* **What you have to do**
Only a number is wanted: how many lines in these records contain the word "Rürup"?

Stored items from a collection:
*** Block opens ***

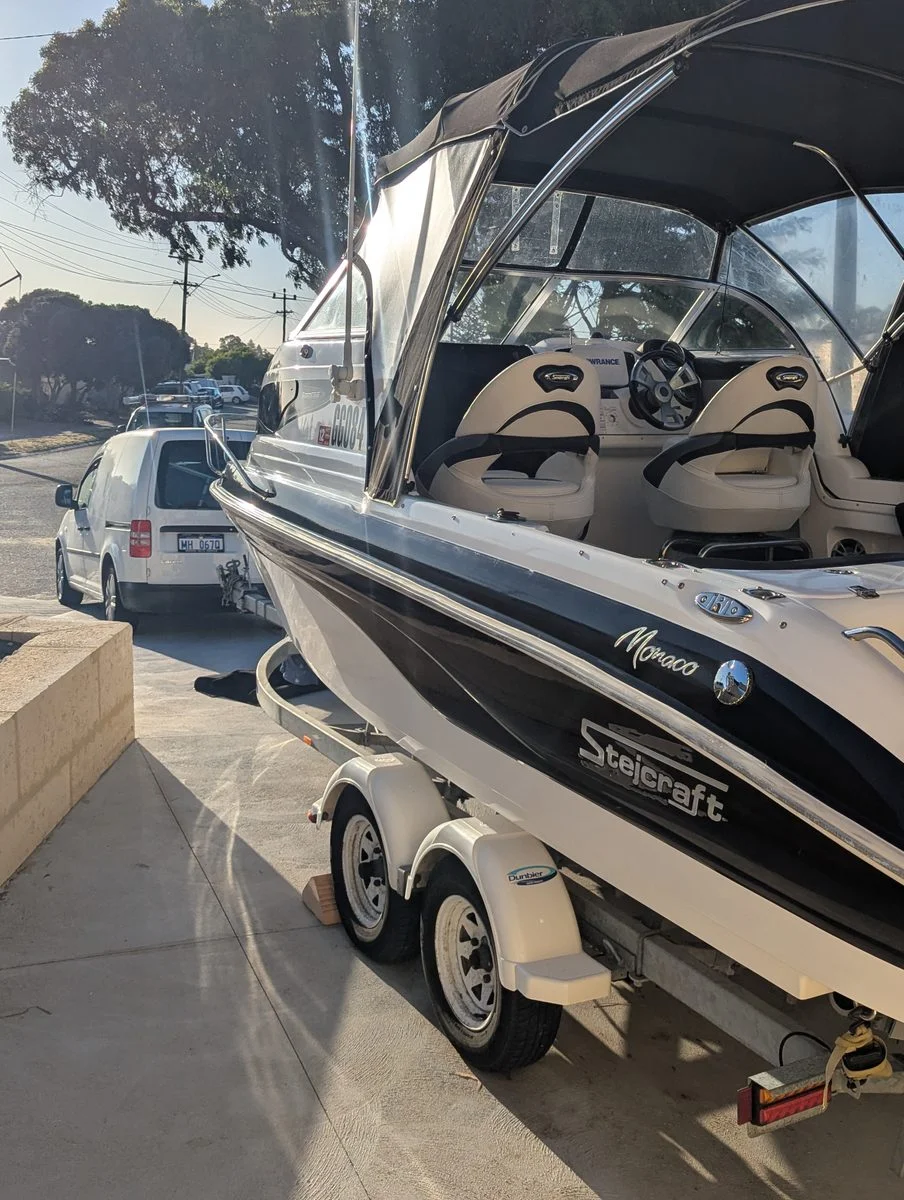
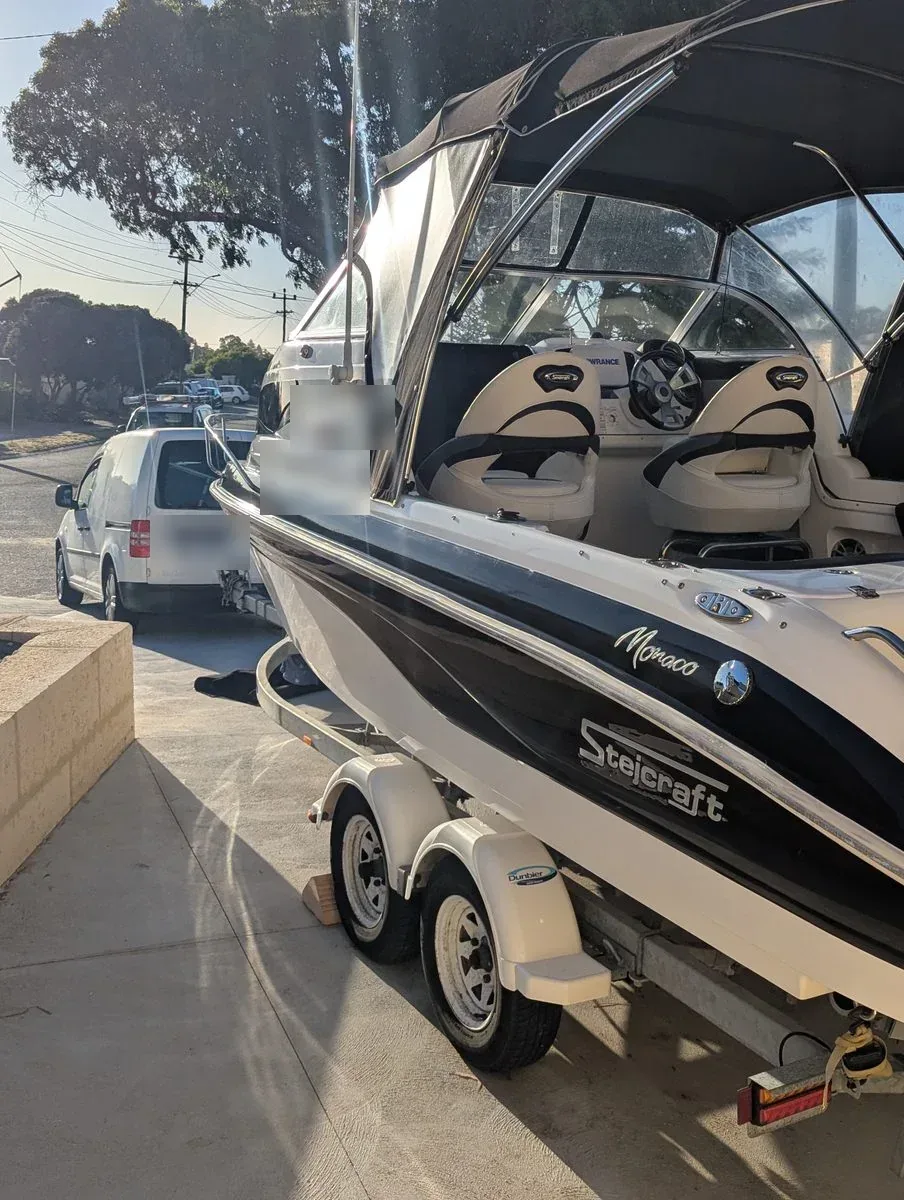
Boat page: add a boat photo row; stack service cards on phones
- Four boat photos under the service cards (Avante runabout, white
  cruiser, Steelcraft Monaco, green runabout)
- Registration numbers and a background van's plate blurred (nb-05,
  photo-29; also fixes them in the gallery)
- Service cards were a fixed 3-column inline grid; now 2 columns on
  tablets and 1 on phones
- Teak card icon swapped for one that renders on Windows

Changed region(s): [[0.2788, 0.3083, 0.4336, 0.4317], [0.1549, 0.4317, 0.2788, 0.4933]]

diff --git a/boat-detailing.html b/boat-detailing.html
@@ -166,6 +166,11 @@
 @media(min-width:769px){.hamburger{display:none}}
 @media(max-width:860px){.hull-cta-in{flex-direction:column}}
 @media(max-width:600px){.hub-grid{grid-template-columns:1fr 1fr}}
+.bt-grid{display:grid;grid-template-columns:repeat(3,1fr);gap:1.25rem;margin-top:2.5rem}
+.bt-photos{display:grid;grid-template-columns:repeat(4,1fr);gap:1rem;margin-top:2.5rem}
+.bt-photos img{width:100%;aspect-ratio:3/4;object-fit:cover;border-radius:12px;border:1px solid var(--border)}
+@media(max-width:980px){.bt-grid{grid-template-columns:1fr 1fr}}
+@media(max-width:768px){.bt-grid{grid-template-columns:1fr}.bt-photos{grid-template-columns:1fr 1fr}}
 </style>
 </head>
 <body>
@@ -208,13 +213,19 @@
   <div class="eyebrow">What We Do</div>
   <h2 class="sh2">Marine Detailing Services</h2>
   <p class="ssub">From runabouts to cruisers, we restore and protect your vessel — wherever it's berthed across Perth and Mandurah.</p>
-  <div style="display:grid;grid-template-columns:repeat(3,1fr);gap:1.25rem;margin-top:2.5rem">
+  <div class="bt-grid">
     <div class="card rv"><div style="font-size:1.5rem;width:50px;height:50px;background:var(--accent-dim);border:1px solid rgba(37,99,235,.2);border-radius:10px;display:flex;align-items:center;justify-content:center;margin-bottom:1rem">⚓</div><div style="font-family:var(--display);font-size:1.15rem;font-weight:800;margin-bottom:.4rem">Hull Polish &amp; Cut</div><p style="font-size:.84rem;color:var(--muted);line-height:1.7;font-weight:300">Machine cut and polish to remove oxidation, scuffs and waterline staining — restoring deep gloss to gelcoat and topsides.</p></div>
-    <div class="card rv"><div style="font-size:1.5rem;width:50px;height:50px;background:var(--accent-dim);border:1px solid rgba(37,99,235,.2);border-radius:10px;display:flex;align-items:center;justify-content:center;margin-bottom:1rem">🪵</div><div style="font-family:var(--display);font-size:1.15rem;font-weight:800;margin-bottom:.4rem">Teak Restoration</div><p style="font-size:.84rem;color:var(--muted);line-height:1.7;font-weight:300">Cleaning, brightening and oiling of teak decks and trim to bring back natural colour and protect against the elements.</p></div>
+    <div class="card rv"><div style="font-size:1.5rem;width:50px;height:50px;background:var(--accent-dim);border:1px solid rgba(37,99,235,.2);border-radius:10px;display:flex;align-items:center;justify-content:center;margin-bottom:1rem">🌳</div><div style="font-family:var(--display);font-size:1.15rem;font-weight:800;margin-bottom:.4rem">Teak Restoration</div><p style="font-size:.84rem;color:var(--muted);line-height:1.7;font-weight:300">Cleaning, brightening and oiling of teak decks and trim to bring back natural colour and protect against the elements.</p></div>
     <div class="card rv"><div style="font-size:1.5rem;width:50px;height:50px;background:var(--accent-dim);border:1px solid rgba(37,99,235,.2);border-radius:10px;display:flex;align-items:center;justify-content:center;margin-bottom:1rem">🧪</div><div style="font-family:var(--display);font-size:1.15rem;font-weight:800;margin-bottom:.4rem">Tannin &amp; Stain Treatment</div><p style="font-size:.84rem;color:var(--muted);line-height:1.7;font-weight:300">Acid treatment for tannin staining from the Swan River and Peel Inlet, plus rust and waterline stain removal.</p></div>
     <div class="card rv"><div style="font-size:1.5rem;width:50px;height:50px;background:var(--accent-dim);border:1px solid rgba(37,99,235,.2);border-radius:10px;display:flex;align-items:center;justify-content:center;margin-bottom:1rem">✨</div><div style="font-family:var(--display);font-size:1.15rem;font-weight:800;margin-bottom:.4rem">Gelcoat Oxidation Removal</div><p style="font-size:.84rem;color:var(--muted);line-height:1.7;font-weight:300">Multi-stage compounding and polishing to revive chalky, faded gelcoat on hull and superstructure.</p></div>
     <div class="card rv"><div style="font-size:1.5rem;width:50px;height:50px;background:var(--accent-dim);border:1px solid rgba(37,99,235,.2);border-radius:10px;display:flex;align-items:center;justify-content:center;margin-bottom:1rem">🛡</div><div style="font-family:var(--display);font-size:1.15rem;font-weight:800;margin-bottom:.4rem">Marine Ceramic &amp; Sealant</div><p style="font-size:.84rem;color:var(--muted);line-height:1.7;font-weight:300">Marine-grade ceramic coating and sealants for lasting UV, salt and stain protection — less cleaning between trips.</p></div>
     <div class="card rv"><div style="font-size:1.5rem;width:50px;height:50px;background:var(--accent-dim);border:1px solid rgba(37,99,235,.2);border-radius:10px;display:flex;align-items:center;justify-content:center;margin-bottom:1rem">🧽</div><div style="font-family:var(--display);font-size:1.15rem;font-weight:800;margin-bottom:.4rem">Interior &amp; Cabin Detail</div><p style="font-size:.84rem;color:var(--muted);line-height:1.7;font-weight:300">Full interior clean — vinyl, upholstery, carpets and compartments — for a fresh, hygienic cabin.</p></div>
+  </div>
+  <div class="bt-photos">
+    <img src="images/photo-08.webp" alt="Avante runabout with a navy hull detailed in Perth by Mobile Masters Detailing" loading="lazy">
+    <img src="images/nb-01.webp" alt="White cruiser after a hull polish in Perth" loading="lazy">
+    <img src="images/nb-05.webp" alt="Steelcraft Monaco boat detailed in Perth by Mobile Masters Detailing" loading="lazy">
+    <img src="images/photo-29.webp" alt="Green runabout on its trailer after a detail in Perth" loading="lazy">
   </div>
 </div></section>
 <section class="sec" style="background:var(--ink)"><div class="wrap">
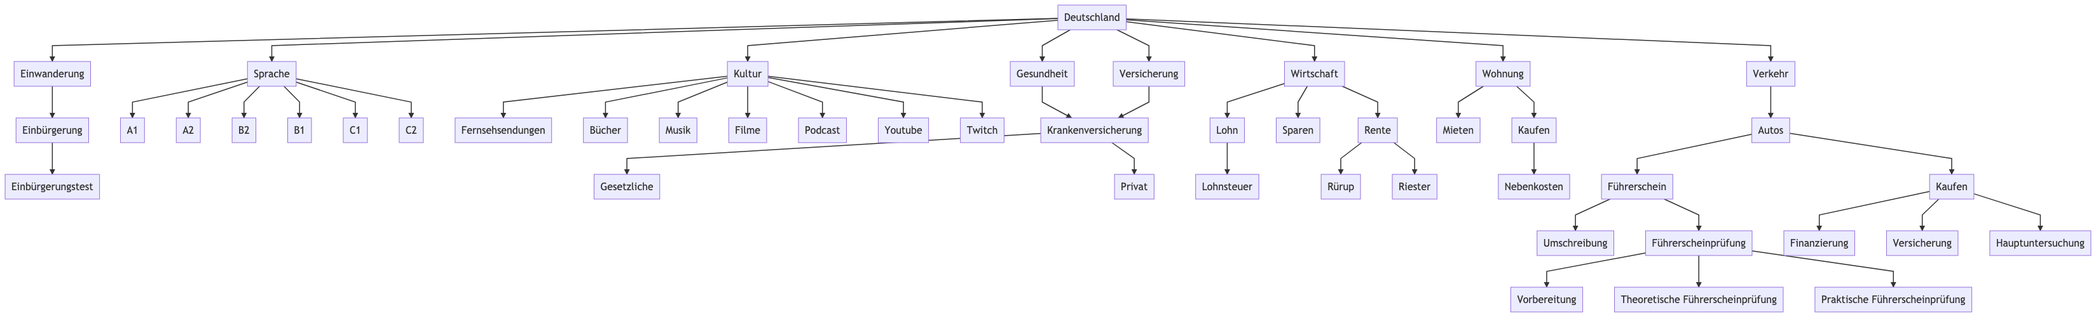
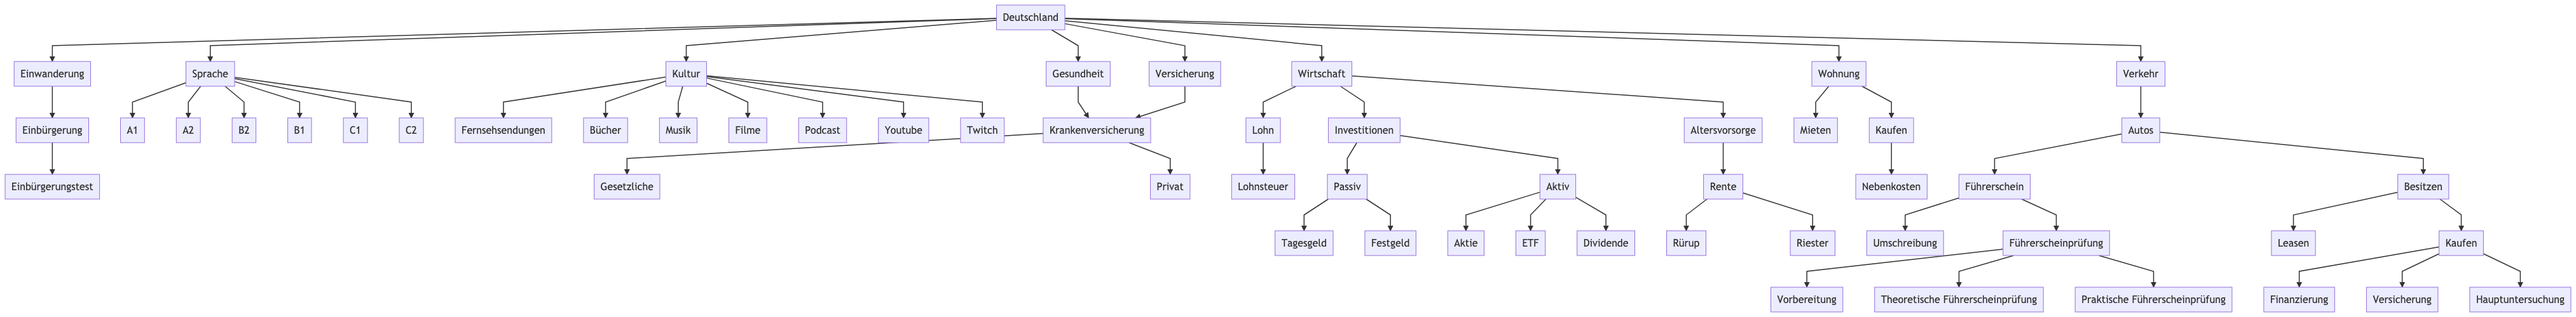
Add investment related sub-topics

diff --git a/README.md b/README.md
@@ -48,14 +48,29 @@
   * Lohn
     * Beruf
       * [Gehaltsreport 2021: Die bestbezahlten Berufe und Branchen in Deutschland!](https://www.youtube.com/watch?v=qggzwdO9k_o)
+    * Schicht
+      * [Zu welcher Schicht gehörst Du?](https://www.youtube.com/watch?v=JzhnUWUigJQ)
     * Lohnsteuer
-  * Sparen
-    * Festgeld
-    * Tagesgeld
-  * Rente
-    * Rürup
-    * Riester
-
+  * Altersvorsorge
+    * Rente
+      * Rürup
+        * [Rürup-Rente: Unter welchen Bedingungen sie (keinen) Sinn mach](https://www.youtube.com/watch?v=q26XY1-rSaQ)
+        * [Rürup Rente: Für wen lohnt es sich? Vor- & Nachteile!](https://www.youtube.com/watch?v=ZCyOUvS3NJs)
+        * [Basisrente (Rürup) vs Riesterrente | Vor- und Nachteile](https://www.youtube.com/watch?v=ABwTofeDmRE)
+      * Riester
+        * [Riester-Rente einfach erklärt: Welche Anlage-Möglichkeiten gibt es?](https://www.youtube.com/watch?v=4Y2Be_DilrA)
+  * Investitionen
+    * [10.000€ in 10 Jahren - Aktien, ETF, Bitcoin, Gold, Tagesgeld, MSCI World](https://www.youtube.com/watch?v=sqysmr22gcc)
+    * Passiv
+      * [Tagesgeldkonto und Festgeld einfach erklärt!](https://www.youtube.com/watch?v=9EC1PffrXVI)
+      * Tagesgeld
+        * [Was ist ein Tagesgeldkonto?](https://www.youtube.com/watch?v=g60FwLgdqI4)
+      * Festgeld
+    * Aktive
+      * Aktien
+      * ETF
+      * Dividende
+        * [Kritik an der Dividendenstrategie?](https://www.youtube.com/watch?v=4ePuuLqn-oY)
 * Wohnung
   * Mieten
   * Kaufen
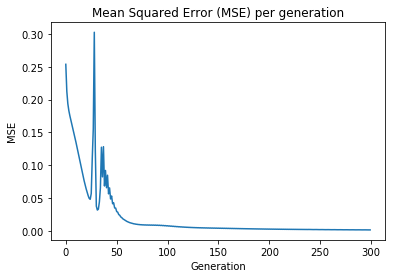
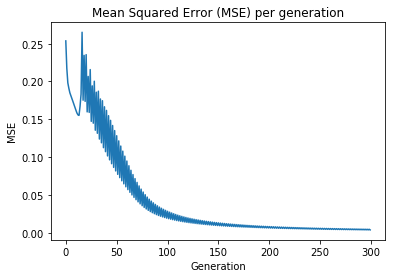
correcting tanh derivative

diff --git a/XOR/mlp.py b/XOR/mlp.py
@@ -32,7 +32,7 @@ class mlp():
     def _function(self, X, deriv=False):
         if self.activation=="tanh":
             if(deriv==True):
-                return 1. - np.square(X)
+                return 1. - np.square(np.tanh(X))
             else: return np.tanh(X)
 
         elif self.activation=="sigmoid":

diff --git a/XOR/README.md b/XOR/README.md
@@ -38,12 +38,13 @@ class mlp():
     def _function(self, X, deriv=False):
         if self.activation=="tanh":
             if(deriv==True):
-                return 1. - np.square(X)
+                return 1. - np.square(np.tanh(X))
             else: return np.tanh(X)
         elif self.activation=="sigmoid":
             if(deriv==True):
                 return X * (1 - X ) 
             else:  return 1./(1+np.exp( -X ))
+
         
     
     # corrects the  shape of y
@@ -198,10 +199,10 @@ clf = mlp(seed=1, activation="sigmoid", max_iter=300, hidden_layer_size=4, alpha
 %time clf.example_run()   
 ```
 
-    Starting MLP at: 2018-04-15 23:03:28.843756
-    Finishing MLP training at: 2018-04-15 23:03:28.871820
+    Starting MLP at: 2018-04-15 23:28:57.799237
+    Finishing MLP training at: 2018-04-15 23:28:57.826877
     Final error: 0.000949241885288
-    It took 0:00:00.028064
+    It took 0:00:00.027640
     Results:
     
      X    y    Predicted
@@ -217,8 +218,8 @@ clf = mlp(seed=1, activation="sigmoid", max_iter=300, hidden_layer_size=4, alpha
 ![png](output_5_1.png)
 
 
-    CPU times: user 462 ms, sys: 57.3 ms, total: 519 ms
-    Wall time: 530 ms
+    CPU times: user 445 ms, sys: 74.2 ms, total: 519 ms
+    Wall time: 605 ms
 
 
 #### Using tanh
@@ -229,25 +230,25 @@ clf = mlp(seed=1, activation="tanh", max_iter=300, hidden_layer_size=4, alpha=.4
 %time clf.example_run()   
 ```
 
-    Starting MLP at: 2018-04-15 23:03:29.382378
-    Finishing MLP training at: 2018-04-15 23:03:29.421537
-    Final error: 0.00171551818774
-    It took 0:00:00.039159
+    Starting MLP at: 2018-04-15 23:28:58.411577
+    Finishing MLP training at: 2018-04-15 23:28:58.440488
+    Final error: 0.00363558474058
+    It took 0:00:00.028911
     Results:
     
      X    y    Predicted
-    [0 0] 0 -0.0430672878372
-    [0 1] 1 0.960204330911
-    [1 0] 1 0.965861547775
-    [1 1] 0 -0.0495891910655
+    [0 0] 0 0.089678460178
+    [0 1] 1 0.989339313261
+    [1 0] 1 0.993289624639
+    [1 1] 0 0.0980044181149
     
-    score: 99.823%
+    score: 99.555%
 
 
 
 ![png](output_7_1.png)
 
 
-    CPU times: user 239 ms, sys: 12.7 ms, total: 252 ms
-    Wall time: 265 ms
+    CPU times: user 226 ms, sys: 10.4 ms, total: 236 ms
+    Wall time: 242 ms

*** Block closes ***

* **Expected answer**
5